In the final instalment of our seminar series for 2014, Maha Manoubi will present a talk on her MASc work: “Criteria for a Flame to Propagate Between Neighboring Pockets of Reactive Gas”. The abstract of the talk is below. The talk will start promptly at 2:30pm.
**Kindly note the change of venue** since exams are now in full swing, we have to relocate our seminar to STE C0136
Friday December 12th, 2:30pm, Room STE C0136 (the glass engineering building next to CBY).
Criteria for a Flame to Propagate Between Neighboring Pockets of Reactive Gas
Maha Manoubi (M.A.Sc. Candidate), Supervisor: Dr. Matei. I. Radulescu

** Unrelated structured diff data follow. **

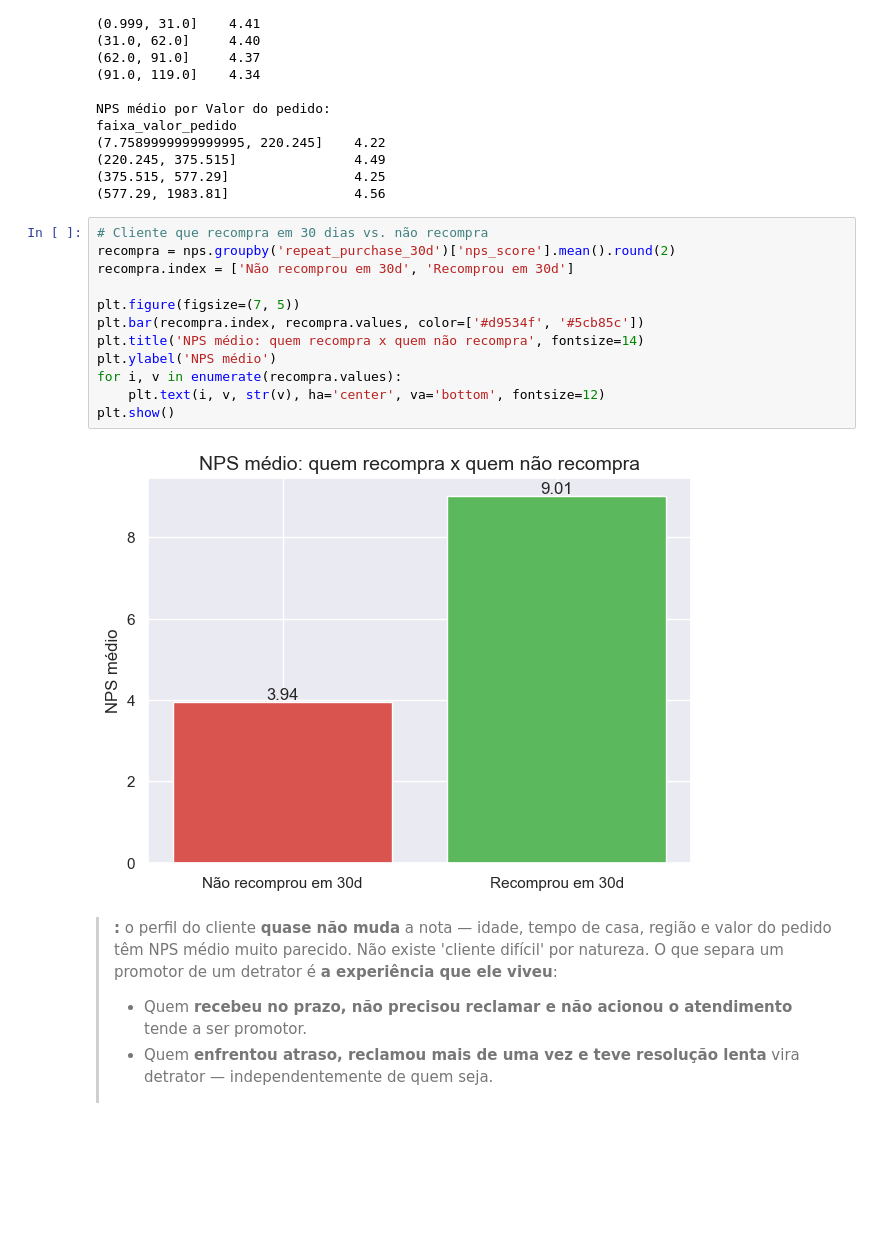
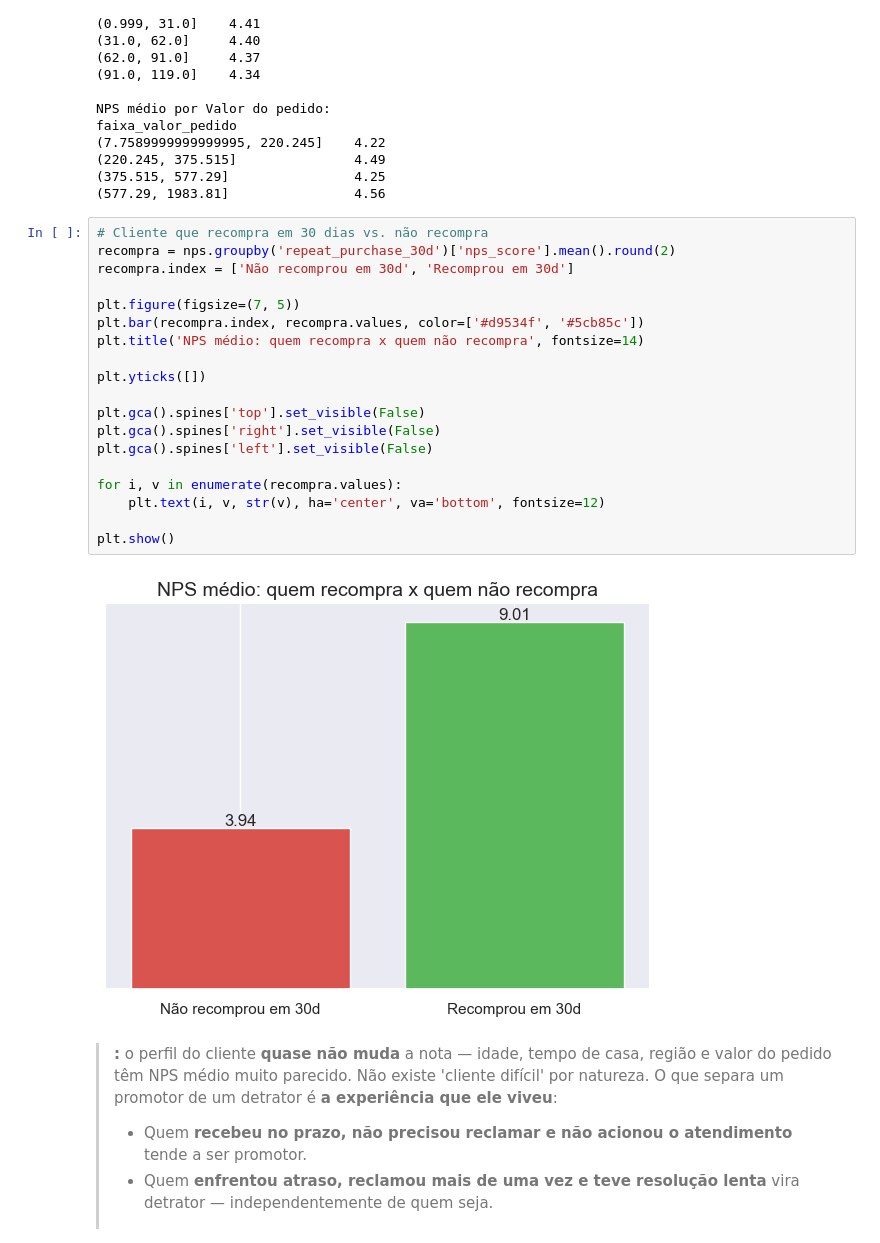
Before and after one commit to AntoniLima/Fiap_AI_Scientist_Fase_01, a Jupyter notebook: notebooks/01_eda_nps_Final.ipynb, the cells around one changed output. Drawn from its saved outputs; the diff is of its cells as text; blank space fills up the shorter version.

```diff
--- a/notebooks/01_eda_nps_Final.ipynb
+++ b/notebooks/01_eda_nps_Final.ipynb
@@ -473,17 +479,24 @@ faixa_valor_pedido
 # %%
 # Cliente que recompra em 30 dias vs. não recompra
 recompra = nps.groupby('repeat_purchase_30d')['nps_score'].mean().round(2)
 recompra.index = ['Não recomprou em 30d', 'Recomprou em 30d']
 
 plt.figure(figsize=(7, 5))
 plt.bar(recompra.index, recompra.values, color=['#d9534f', '#5cb85c'])
 plt.title('NPS médio: quem recompra x quem não recompra', fontsize=14)
-plt.ylabel('NPS médio')
+
+plt.yticks([])
+
+plt.gca().spines['top'].set_visible(False)
+plt.gca().spines['right'].set_visible(False)
+plt.gca().spines['left'].set_visible(False)
+
 for i, v in enumerate(recompra.values):
     plt.text(i, v, str(v), ha='center', va='bottom', fontsize=12)
+
 plt.show()
 # %% [output]
-[figure, old version]
+[figure, new version]
 # %% [markdown]
 > **:** o perfil do cliente **quase não muda** a nota — idade, tempo de casa, região e valor do pedido têm NPS médio muito parecido. Não existe 'cliente difícil' por natureza. O que separa um promotor de um detrator é **a experiência que ele viveu**:
 >
```
Also changed, not shown: parts of 11 cells of this notebook.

During severe accidents in water-cooled nuclear power plants, large amounts of hydrogen could be generated and released to form large composition heterogeneities. In fact, when leaks occur at several locations, or in the presence of complex geometries, multiple pockets of reactive gases may accumulate in certain locations, surrounded by inert gases. The focus of the present study is to determine the conditions for a flame to propagate between pockets of reactive mixtures separated by air and develop the scaling laws governing this phenomenon. The soap bubble technique was used to isolate pockets of reactive gas. The experiments were performed in hydrogen-air mixtures of different compositions. A largescale shadowgraph technique was implemented to visualize the events over length scales of almost 2 meters by 2 meters.
The high-speed visualization permitted to determine the transition mechanism and its influence on the critical separation distance between the pockets. The results have revealed that for mixtures characterized by high flame speed (at near stoichiometric compositions), where the effect of buoyancy is negligible, the propagation condition is related to the volumetric expansion. When the expansion of the gas kernel of the first pocket is sufficient for the hot products to reach the original position of the gas of the second pocket, the gas in the boundary layer of the second bubble ignites, permitting transition. However, for lean mixtures, or for bubbles sufficiently large, buoyancy effects become important and the spherical flame rises before it can reach the second bubble. Thus the critical separation distance becomes much smaller and is no longer determined by the expansion ratio. The critical radius of the flame that will rise due to buoyancy is presented as function of the mixture properties.